Former and current residents of Stellenbosch University’s (SU) Wilgenhof residence seemed to have moved closer to the oldest men’s residence in the town on Friday after “items” were found in two rooms which are believed to be of a “serious nature”.

The SU said in a statement earlier this week that it “undertook an audit of spaces and facilities at the Wilgenhof residence” and during this audit the items were found.

The university did not release any further details about the nature of the items.

However, News24 reported that graphic images, sketches and written descriptions of “punishment” inflicted in this residence are among the items found behind the locked doors of Wilgenhof residence. Reference was also made to the “horrific abuse” to which some of the residents were subjected.

RNews approached several former residents for comment about the items and their purpose, but the requests were repeatedly firmly turned down.

“It’s safer that way,” said one of the former residents.

While the university did not elaborate on exactly what was found in the residence, SU did say that during the audit staff came across items in two rooms in the residence that “need to be studied to understand their nature and context before a decision is made about what further steps are needed”.

Prof. Deresh Ramjugernath, vice-chancellor of learning and teaching at SU, says a team has been set up to “study the items” and “make recommendations to the executive management about appropriate steps in dealing with the matter”.

According to News24, the Wilgenhof alumni association said in response to SU’s statement that the items “were found in an archive spanning a period of more than 100 years”.

“The content forms part of Wilgenhof’s history and has therefore been preserved.

“As is often the case with historical artifacts, some of the content may offend or be misunderstood if not explained in the correct historical context,” the letter said.

“We contacted SU and offered to provide the necessary historical context in this regard. However, we have not seen the items and therefore cannot fully comment on the content.”

RNews has sent an inquiry to this organization, but is still waiting for a response.

Photos obtained by News24 from a reliable source show some of the contents of the rooms in the residence.
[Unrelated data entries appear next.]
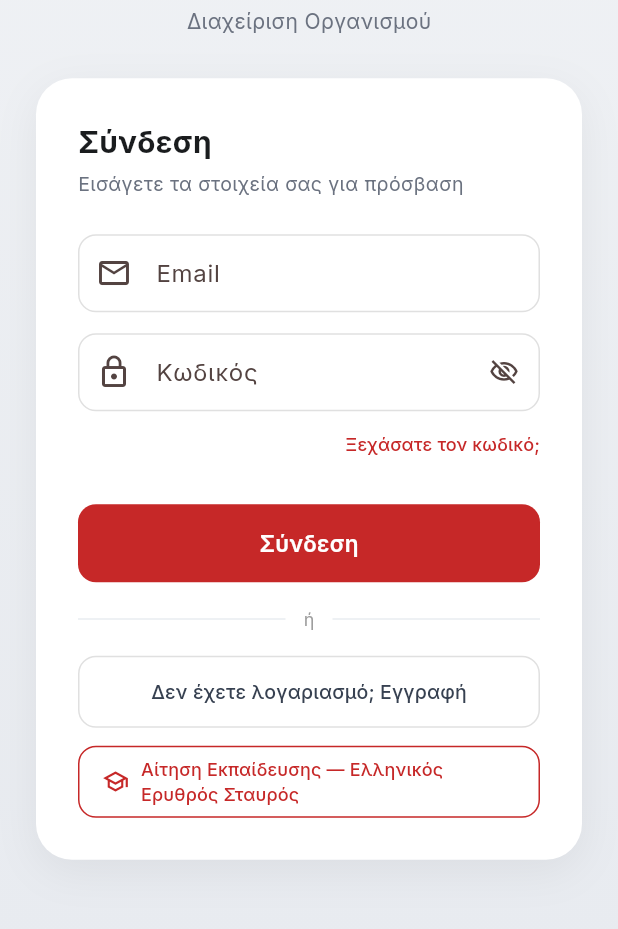
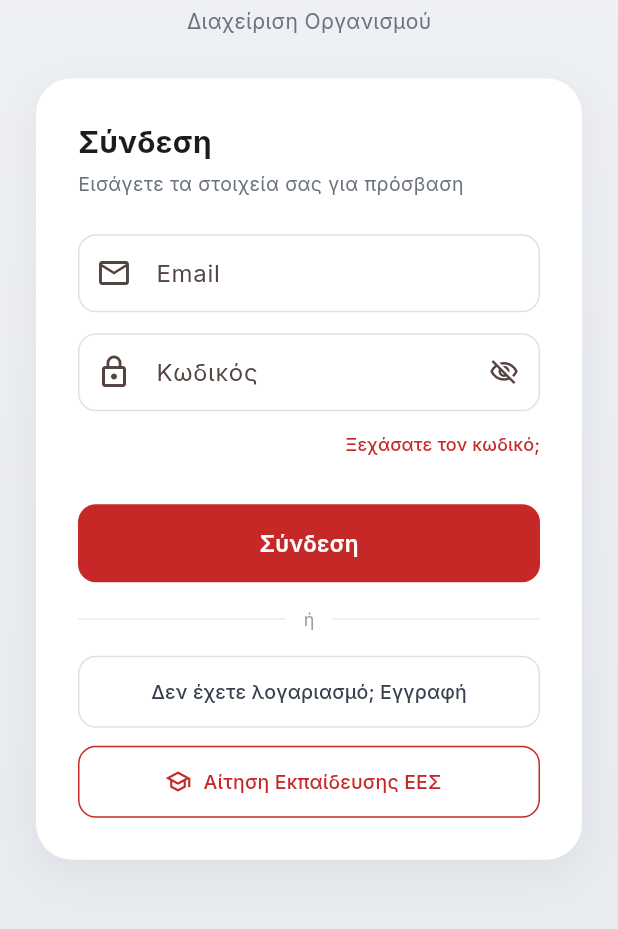
Before and after one commit to conkleon/mitroo, a Flutter app: the screen it shows after launch, on a phone screen of 412 x 824 dp, the part 290-1219 px from its top. Run offline on Flutter 3.47's test engine with Material 3 defaults, Android fonts, the phone set to English and light mode, and no system bars; our stand-ins replace file_picker, go_router, google_fonts, image_picker, qr_flutter, shared_preferences and 1 more; missing offline and left inert: dart:html, mobile_scanner; network calls fail.

Commit message:
fix: shorten training application button label to prevent truncation on mobile
Co-authored-by: Koukitsa <260457760+Koukitsa@users.noreply.github.com>

```diff
--- a/frontend/lib/screens/login_screen.dart
+++ b/frontend/lib/screens/login_screen.dart
@@ -429,8 +429,9 @@ class _LoginScreenState extends State<LoginScreen> {
                 onPressed: () => context.go('/apply-training'),
                 icon: const Icon(Icons.school_outlined, size: 18, color: _primaryRed),
                 label: const Text(
-                  'Αίτηση Εκπαίδευσης — Ελληνικός Ερυθρός Σταυρός',
-                  style: TextStyle(fontSize: 12, color: _primaryRed),
+                  'Αίτηση Εκπαίδευσης ΕΕΣ',
+                  style: TextStyle(fontSize: 13, color: _primaryRed),
+                  overflow: TextOverflow.ellipsis,
                 ),
                 style: OutlinedButton.styleFrom(
                   side: const BorderSide(color: _primaryRed),
```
Although it is not clear when some of the photos were taken, or how old some of the items are, it nevertheless painted a dark picture.

There were photos, names, signatures and descriptions with the exact dates of what happened in the room and when.

Many ex-Maties have meanwhile referred to the so-called “mystery” that has always hung over Wilgenhof residence.

“I was at one of Wilgenhof’s sister residences and the one thing that has always been true about Wilgenhof is that its residents never talk about what happens at their residence,” says this ex-Matie on social media.

Another social media user says “even though not everyone has knew everything not, many already know about something for a long time”.

“No context can justify certain behavior.”

With the unveiling of these items, SU is once again under the magnifying glass and former students are of the opinion that this will be a catalyst for change in dormitory culture.

After RNews addressed more questions to the university, the SU said it would issue another statement on the matter in due course.